* _EXERCISE PROMPT_
As the answer, give a copy of each line below that includes the word "before".

[Stored data]
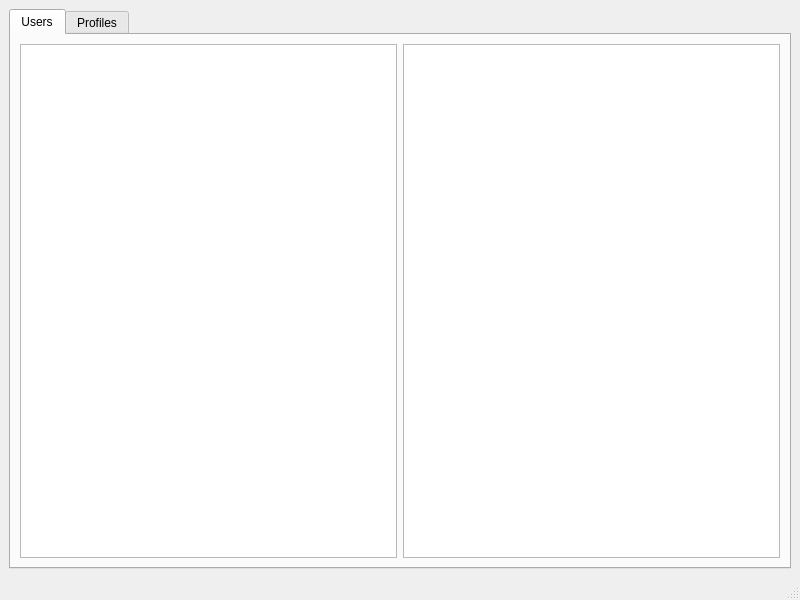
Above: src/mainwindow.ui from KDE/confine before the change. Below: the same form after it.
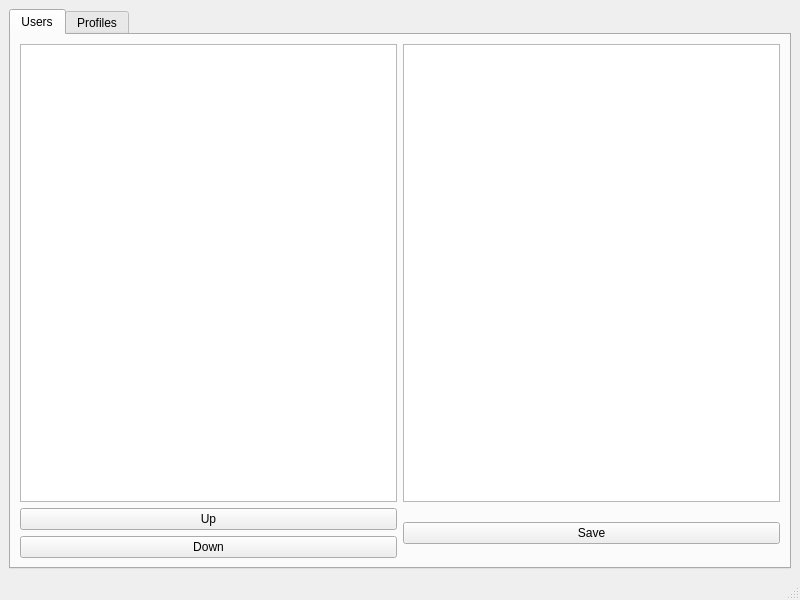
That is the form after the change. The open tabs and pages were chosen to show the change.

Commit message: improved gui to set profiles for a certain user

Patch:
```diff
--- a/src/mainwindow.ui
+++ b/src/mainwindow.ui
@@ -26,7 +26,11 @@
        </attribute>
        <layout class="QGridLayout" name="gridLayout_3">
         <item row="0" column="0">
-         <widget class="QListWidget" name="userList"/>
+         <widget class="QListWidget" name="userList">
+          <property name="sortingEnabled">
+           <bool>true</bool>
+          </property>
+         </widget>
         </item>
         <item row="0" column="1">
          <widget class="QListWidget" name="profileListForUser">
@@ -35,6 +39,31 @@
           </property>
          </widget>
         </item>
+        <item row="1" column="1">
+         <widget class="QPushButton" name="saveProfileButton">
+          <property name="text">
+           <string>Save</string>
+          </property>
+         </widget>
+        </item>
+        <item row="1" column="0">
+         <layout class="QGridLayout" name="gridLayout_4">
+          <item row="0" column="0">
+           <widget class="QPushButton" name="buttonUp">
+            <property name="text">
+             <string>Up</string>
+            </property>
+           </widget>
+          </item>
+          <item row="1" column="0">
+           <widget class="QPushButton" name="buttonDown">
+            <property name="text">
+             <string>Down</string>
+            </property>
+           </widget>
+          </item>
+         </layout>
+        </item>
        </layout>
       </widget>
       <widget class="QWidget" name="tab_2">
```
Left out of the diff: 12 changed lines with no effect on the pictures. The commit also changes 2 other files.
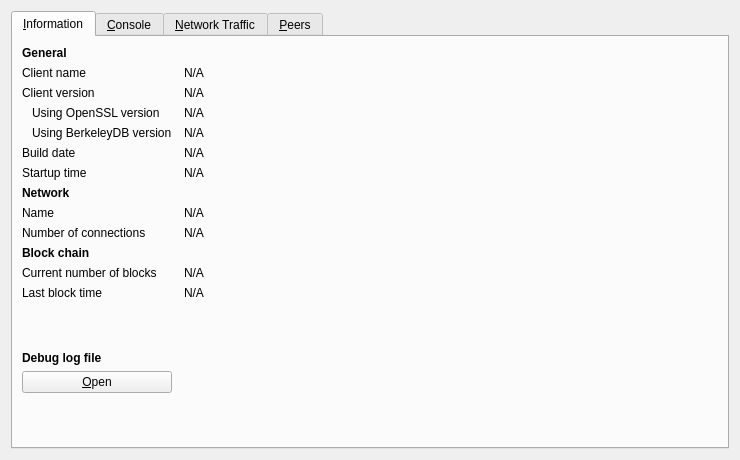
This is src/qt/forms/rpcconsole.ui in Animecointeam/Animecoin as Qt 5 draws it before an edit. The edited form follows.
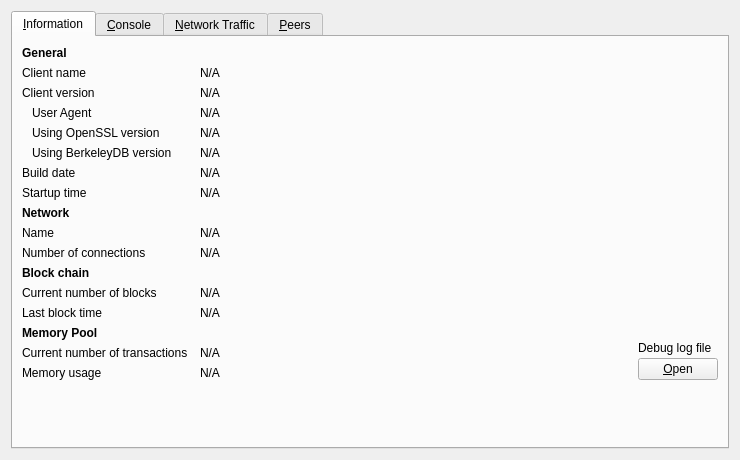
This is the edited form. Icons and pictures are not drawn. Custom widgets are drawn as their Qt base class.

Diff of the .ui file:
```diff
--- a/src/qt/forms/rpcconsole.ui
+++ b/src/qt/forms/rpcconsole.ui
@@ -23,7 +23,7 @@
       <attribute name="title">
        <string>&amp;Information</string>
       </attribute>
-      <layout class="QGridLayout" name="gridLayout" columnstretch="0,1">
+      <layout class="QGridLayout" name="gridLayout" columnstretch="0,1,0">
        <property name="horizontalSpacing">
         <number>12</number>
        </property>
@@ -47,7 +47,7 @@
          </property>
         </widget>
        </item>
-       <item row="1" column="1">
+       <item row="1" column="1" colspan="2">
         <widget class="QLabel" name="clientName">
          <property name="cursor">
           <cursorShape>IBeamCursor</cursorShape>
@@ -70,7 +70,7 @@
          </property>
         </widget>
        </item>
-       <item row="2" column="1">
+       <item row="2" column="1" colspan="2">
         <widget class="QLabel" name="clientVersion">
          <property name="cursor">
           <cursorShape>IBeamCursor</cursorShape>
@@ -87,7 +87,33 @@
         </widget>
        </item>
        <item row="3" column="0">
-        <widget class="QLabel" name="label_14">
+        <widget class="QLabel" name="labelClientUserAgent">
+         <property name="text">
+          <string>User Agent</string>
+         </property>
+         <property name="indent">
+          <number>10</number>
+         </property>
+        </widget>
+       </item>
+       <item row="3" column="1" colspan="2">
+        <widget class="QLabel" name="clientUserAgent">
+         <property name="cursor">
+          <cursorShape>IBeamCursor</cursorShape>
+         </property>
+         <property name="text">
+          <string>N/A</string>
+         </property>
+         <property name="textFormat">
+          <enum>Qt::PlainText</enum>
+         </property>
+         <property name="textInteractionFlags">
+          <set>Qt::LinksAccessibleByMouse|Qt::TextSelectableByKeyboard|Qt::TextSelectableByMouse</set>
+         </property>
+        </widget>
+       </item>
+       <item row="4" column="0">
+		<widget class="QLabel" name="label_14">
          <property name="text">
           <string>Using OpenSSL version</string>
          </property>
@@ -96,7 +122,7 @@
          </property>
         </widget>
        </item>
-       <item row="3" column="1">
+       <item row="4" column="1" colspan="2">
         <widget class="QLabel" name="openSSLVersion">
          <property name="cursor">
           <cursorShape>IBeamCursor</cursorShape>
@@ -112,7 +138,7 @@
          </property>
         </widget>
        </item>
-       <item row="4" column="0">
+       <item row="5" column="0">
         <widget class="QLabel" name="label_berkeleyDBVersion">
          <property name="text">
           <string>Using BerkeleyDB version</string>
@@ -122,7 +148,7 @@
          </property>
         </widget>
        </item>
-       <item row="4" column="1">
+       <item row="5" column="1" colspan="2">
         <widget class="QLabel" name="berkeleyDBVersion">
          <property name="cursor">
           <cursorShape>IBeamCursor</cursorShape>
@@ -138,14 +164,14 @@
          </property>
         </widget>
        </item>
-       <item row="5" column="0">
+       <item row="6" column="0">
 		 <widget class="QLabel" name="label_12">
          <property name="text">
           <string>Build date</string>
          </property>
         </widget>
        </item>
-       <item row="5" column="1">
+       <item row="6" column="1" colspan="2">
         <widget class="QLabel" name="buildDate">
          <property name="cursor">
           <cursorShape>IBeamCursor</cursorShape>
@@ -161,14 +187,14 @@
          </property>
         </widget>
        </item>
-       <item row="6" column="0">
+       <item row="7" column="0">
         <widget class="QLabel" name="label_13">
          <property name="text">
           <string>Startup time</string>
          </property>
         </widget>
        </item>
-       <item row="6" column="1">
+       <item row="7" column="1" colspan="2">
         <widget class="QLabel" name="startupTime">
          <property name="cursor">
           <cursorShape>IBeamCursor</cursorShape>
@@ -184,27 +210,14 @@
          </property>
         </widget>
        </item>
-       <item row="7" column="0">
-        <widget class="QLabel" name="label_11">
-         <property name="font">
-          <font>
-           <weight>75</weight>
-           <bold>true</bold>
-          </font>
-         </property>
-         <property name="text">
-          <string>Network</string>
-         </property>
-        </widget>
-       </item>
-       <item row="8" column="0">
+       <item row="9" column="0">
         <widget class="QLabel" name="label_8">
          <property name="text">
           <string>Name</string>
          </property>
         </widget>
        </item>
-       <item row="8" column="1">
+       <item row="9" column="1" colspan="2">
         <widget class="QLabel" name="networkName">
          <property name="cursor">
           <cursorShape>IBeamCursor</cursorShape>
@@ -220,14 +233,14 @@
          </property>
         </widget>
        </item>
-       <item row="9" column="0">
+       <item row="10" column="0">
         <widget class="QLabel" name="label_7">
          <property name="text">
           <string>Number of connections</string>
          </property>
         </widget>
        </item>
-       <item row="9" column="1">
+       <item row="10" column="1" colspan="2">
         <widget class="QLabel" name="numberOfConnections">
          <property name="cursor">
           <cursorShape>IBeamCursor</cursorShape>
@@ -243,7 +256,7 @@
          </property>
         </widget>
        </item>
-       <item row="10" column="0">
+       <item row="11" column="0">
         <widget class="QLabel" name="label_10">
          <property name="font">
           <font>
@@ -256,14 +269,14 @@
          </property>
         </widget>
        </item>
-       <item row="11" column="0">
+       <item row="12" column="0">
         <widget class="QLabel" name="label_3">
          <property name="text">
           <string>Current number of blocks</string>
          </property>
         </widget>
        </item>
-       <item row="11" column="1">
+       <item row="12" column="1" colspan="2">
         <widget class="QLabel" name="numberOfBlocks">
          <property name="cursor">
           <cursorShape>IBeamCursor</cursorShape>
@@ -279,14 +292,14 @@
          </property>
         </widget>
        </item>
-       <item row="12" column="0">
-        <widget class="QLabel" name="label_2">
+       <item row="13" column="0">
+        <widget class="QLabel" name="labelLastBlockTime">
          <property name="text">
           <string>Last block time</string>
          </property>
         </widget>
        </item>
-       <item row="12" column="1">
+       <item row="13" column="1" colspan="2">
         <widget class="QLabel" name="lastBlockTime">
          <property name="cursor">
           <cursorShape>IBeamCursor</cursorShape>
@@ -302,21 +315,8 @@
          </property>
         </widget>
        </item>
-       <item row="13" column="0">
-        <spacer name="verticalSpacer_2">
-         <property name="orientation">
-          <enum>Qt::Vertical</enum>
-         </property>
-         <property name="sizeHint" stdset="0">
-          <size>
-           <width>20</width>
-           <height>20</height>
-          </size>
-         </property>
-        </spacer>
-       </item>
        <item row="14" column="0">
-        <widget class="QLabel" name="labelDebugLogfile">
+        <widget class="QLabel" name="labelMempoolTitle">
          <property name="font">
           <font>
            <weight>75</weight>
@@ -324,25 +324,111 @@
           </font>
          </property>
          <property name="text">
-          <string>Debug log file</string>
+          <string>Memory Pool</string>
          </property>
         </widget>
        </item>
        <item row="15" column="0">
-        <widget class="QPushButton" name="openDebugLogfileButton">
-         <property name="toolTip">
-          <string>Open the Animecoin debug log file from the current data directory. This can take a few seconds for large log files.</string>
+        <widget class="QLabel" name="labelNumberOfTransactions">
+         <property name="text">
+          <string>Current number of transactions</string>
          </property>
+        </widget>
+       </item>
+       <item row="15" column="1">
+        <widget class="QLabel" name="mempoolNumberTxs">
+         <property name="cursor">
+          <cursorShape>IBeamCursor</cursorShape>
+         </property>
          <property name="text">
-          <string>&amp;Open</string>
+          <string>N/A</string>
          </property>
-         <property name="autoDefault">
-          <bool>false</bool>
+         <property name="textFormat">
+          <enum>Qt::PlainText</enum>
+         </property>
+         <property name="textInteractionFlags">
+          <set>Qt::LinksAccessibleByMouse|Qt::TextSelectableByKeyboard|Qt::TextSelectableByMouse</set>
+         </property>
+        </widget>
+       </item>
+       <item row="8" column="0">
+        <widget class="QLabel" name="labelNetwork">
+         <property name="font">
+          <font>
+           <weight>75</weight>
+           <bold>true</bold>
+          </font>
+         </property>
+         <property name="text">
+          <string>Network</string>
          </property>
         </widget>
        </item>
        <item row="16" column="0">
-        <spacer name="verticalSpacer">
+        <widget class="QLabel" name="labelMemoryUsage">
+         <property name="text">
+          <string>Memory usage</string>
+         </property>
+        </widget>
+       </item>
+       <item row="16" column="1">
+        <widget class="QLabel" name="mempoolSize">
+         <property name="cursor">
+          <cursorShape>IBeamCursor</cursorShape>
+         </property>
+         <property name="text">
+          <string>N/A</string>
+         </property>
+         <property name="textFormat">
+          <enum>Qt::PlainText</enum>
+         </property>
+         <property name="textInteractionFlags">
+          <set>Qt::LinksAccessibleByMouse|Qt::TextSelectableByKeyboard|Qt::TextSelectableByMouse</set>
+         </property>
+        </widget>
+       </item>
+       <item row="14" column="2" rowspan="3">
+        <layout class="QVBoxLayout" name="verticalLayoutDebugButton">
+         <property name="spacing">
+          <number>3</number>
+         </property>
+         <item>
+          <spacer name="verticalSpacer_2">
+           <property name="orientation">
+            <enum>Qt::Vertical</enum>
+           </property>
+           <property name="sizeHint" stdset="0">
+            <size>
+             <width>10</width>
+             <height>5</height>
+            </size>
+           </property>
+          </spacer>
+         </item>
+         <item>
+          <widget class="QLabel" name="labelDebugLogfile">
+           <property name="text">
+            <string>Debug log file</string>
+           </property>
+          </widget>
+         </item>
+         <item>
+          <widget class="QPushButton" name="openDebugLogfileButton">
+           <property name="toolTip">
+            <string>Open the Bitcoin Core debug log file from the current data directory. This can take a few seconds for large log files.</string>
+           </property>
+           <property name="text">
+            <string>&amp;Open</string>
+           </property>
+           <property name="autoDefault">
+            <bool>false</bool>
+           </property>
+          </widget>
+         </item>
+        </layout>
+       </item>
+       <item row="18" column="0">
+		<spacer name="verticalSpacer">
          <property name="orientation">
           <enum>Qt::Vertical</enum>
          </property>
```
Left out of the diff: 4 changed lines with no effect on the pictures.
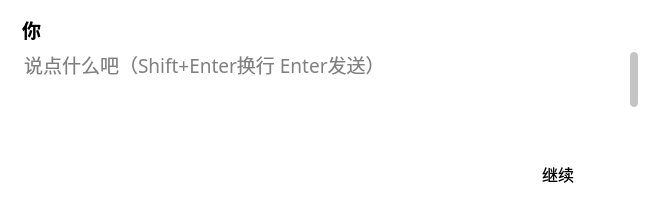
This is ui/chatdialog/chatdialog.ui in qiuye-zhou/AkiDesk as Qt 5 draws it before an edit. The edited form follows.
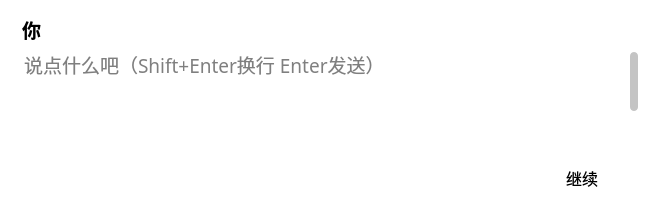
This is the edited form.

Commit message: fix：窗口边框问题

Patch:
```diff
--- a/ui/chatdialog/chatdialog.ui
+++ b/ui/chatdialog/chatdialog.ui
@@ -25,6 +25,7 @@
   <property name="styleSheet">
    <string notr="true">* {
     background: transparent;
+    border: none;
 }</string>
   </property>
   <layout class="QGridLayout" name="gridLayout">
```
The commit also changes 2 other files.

* _SOLUTION TO THE EXERCISE_
Above: src/mainwindow.ui from KDE/confine before the change. Below: the same form after it.
This is src/qt/forms/rpcconsole.ui in Animecointeam/Animecoin as Qt 5 draws it before an edit. The edited form follows.
This is ui/chatdialog/chatdialog.ui in qiuye-zhou/AkiDesk as Qt 5 draws it before an edit. The edited form follows.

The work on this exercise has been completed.